- [Goal of the exercise]:
Output all entries verbatim, dropping pictures.

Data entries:
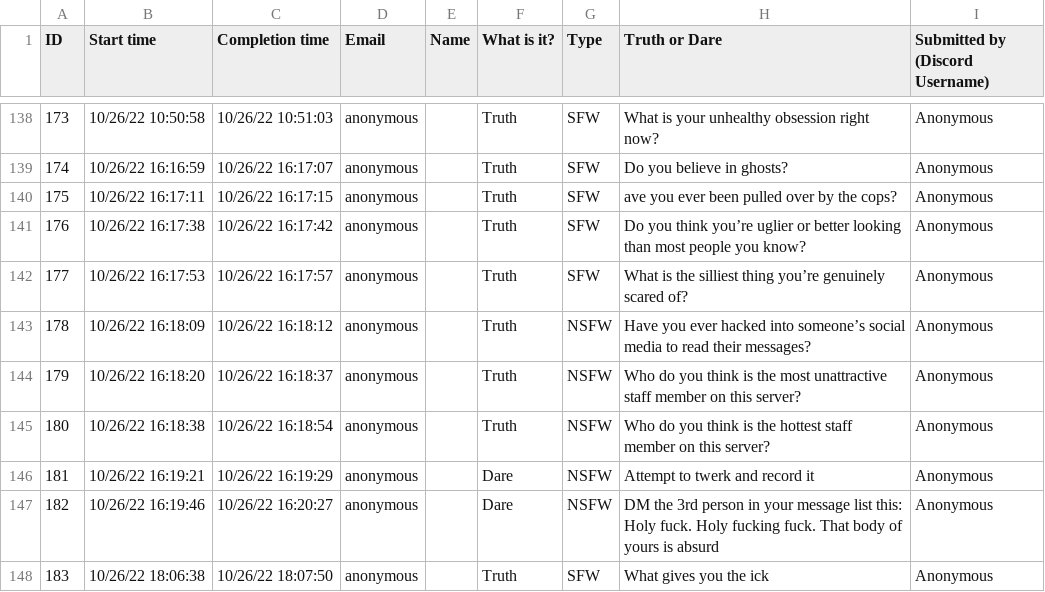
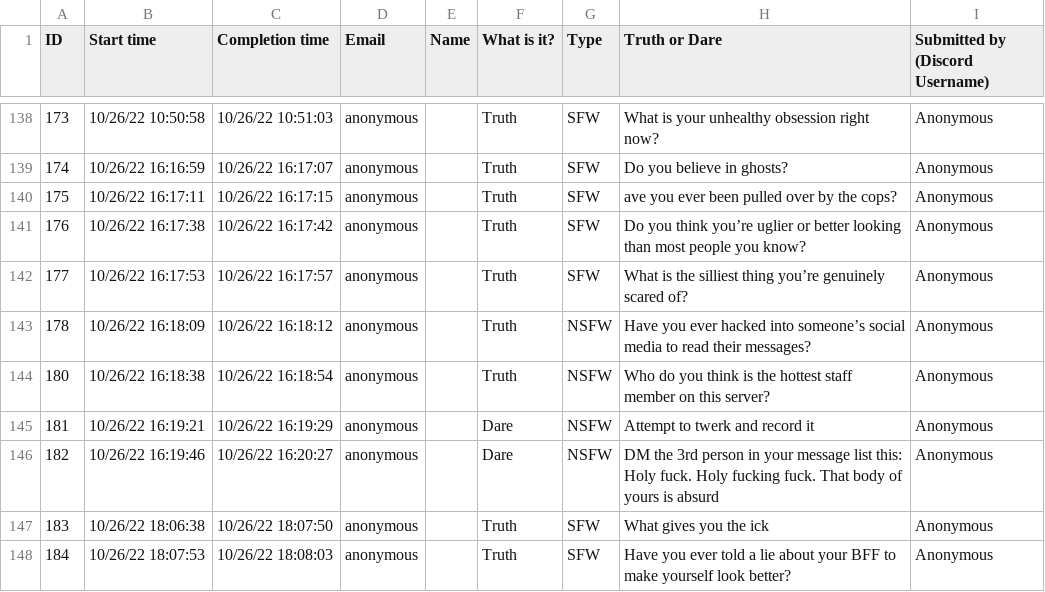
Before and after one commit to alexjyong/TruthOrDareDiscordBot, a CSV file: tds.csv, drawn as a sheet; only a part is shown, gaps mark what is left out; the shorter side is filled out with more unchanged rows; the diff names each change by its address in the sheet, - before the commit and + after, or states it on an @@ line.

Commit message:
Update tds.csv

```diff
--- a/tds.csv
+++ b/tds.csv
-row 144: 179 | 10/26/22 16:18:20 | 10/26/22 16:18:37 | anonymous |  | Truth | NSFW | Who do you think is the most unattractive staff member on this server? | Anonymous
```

- [Written answer]:
Before and after one commit to alexjyong/TruthOrDareDiscordBot, a CSV file: tds.csv, drawn as a sheet; only a part is shown, gaps mark what is left out; the shorter side is filled out with more unchanged rows; the diff names each change by its address in the sheet, - before the commit and + after, or states it on an @@ line.

Commit message:
Update tds.csv

```diff
--- a/tds.csv
+++ b/tds.csv
-row 144: 179 | 10/26/22 16:18:20 | 10/26/22 16:18:37 | anonymous |  | Truth | NSFW | Who do you think is the most unattractive staff member on this server? | Anonymous
```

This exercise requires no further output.